International observers are common in the West, of course. Any member of the Organization for Security and Cooperation in Europe (OSCE) must allow observers from other OSCE countries, and international delegations are likewise invited to observe U.S. elections. Indeed, the National Democratic Institute (NDI) and the International Republican Institute (IRI) hosted eight Egyptian observers during the U.S. midterm elections this November, granting them full access to polling stations, electronic voting equipment, and election officials.
Egypt has not always been resistant to democracy programs. In 1995, the country's local election monitors had more access than they do today. And between 1995 and 2003, NDI had good relations with Egypt. High-level Egyptian officials frequented our offices, and even NDP members spoke about the dearth of secular democratic parties. Later, during Egypt's 2005 elections, NDI and IRI were welcomed as informal high-level delegations. Although NDI deferred to Cairo and declined to issue a public report on the voting, we held high-level discussions with the Ministry of Foreign Affairs to convey our assessment of the elections.
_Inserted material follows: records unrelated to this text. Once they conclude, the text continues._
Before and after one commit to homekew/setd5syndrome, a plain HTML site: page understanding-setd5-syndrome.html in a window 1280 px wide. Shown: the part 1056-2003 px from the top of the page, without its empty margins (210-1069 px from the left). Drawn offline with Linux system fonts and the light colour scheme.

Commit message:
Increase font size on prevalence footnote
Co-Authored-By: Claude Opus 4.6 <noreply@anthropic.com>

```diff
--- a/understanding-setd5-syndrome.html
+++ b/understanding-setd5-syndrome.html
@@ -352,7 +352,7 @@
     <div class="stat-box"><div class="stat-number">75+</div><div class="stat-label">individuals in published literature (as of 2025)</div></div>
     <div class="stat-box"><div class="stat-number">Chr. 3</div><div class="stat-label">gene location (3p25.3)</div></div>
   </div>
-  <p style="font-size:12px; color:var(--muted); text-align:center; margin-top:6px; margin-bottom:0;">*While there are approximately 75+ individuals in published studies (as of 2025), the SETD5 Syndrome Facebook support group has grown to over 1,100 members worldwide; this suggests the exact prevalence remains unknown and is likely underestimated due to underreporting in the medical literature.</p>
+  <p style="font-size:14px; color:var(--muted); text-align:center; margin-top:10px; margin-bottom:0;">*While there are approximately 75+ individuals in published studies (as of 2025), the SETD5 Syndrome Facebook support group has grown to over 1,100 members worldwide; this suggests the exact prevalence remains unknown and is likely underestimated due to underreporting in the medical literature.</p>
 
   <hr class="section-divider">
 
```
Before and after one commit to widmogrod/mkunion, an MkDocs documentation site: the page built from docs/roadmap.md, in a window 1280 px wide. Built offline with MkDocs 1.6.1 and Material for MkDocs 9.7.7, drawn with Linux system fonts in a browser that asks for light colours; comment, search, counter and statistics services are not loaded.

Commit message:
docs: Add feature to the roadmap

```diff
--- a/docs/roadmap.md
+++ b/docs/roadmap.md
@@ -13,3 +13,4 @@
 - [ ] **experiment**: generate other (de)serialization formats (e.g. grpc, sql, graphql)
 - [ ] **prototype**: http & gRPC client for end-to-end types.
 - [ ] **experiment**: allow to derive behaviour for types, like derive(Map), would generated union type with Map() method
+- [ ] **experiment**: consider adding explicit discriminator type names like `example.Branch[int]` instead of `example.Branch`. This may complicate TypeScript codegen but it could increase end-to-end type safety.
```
Today, five years after submitting the proper registration papers, NDI is still awaiting approval to operate legally in Egypt. Clearly, the government uses the registration process more for control than for organization. For example, NDI staff visas were denied recently because the institute is not yet registered. Our domestic-monitor trainer had to leave the country last week, and a former senior congressional staffer was detained at the airport for twelve hours prior to being deported. Likewise, local staff are frequently harassed by the security services.
In advance of the November 28 elections, both the Egyptian Foreign Ministry and parliamentary speaker Fathi Srour have made it clear that informal election monitoring groups are unwelcome -- an unprecedented move by Cairo. Even diplomats will reportedly be barred from visiting polling stations, though such visits are standard practice throughout much of the world. In comparison, Jordan provided buses and security to diplomats wishing to observe polling stations.
As for domestic election observers, their numbers are routinely inflated and therefore difficult to measure. Even so, only around 3,000 of the roughly 12,000 locally trained Egyptian observers can be considered independent -- the vast majority of monitors are affiliated with government-sanctioned groups. And regardless of their loyalties, only sixty of several thousand accredited domestic observers actually entered polling centers during the June Shura Council elections, demonstrating that their large numbers are mostly meaningless.
In response to these conditions, the opposition seems to have become lazy. Their turnout at the polls has been low because boycotts are an easy alternative. Individuals such as ElBaradei either do not want to put in the hard work needed to turn the tide or are rightfully fearful for their supporters, who may be attacked by security services. At the same time, given Egypt's low turnout rate, not many voters are required to sway an election.
Recent government actions underscore the importance of international observers during Egypt's parliamentary elections. NDI has never before witnessed electoral administration so blatantly under the control of the ruling party, illustrating sharply the great need for a more objective presence on the ground.
This rapporteur's summary was prepared by Andrew Engel.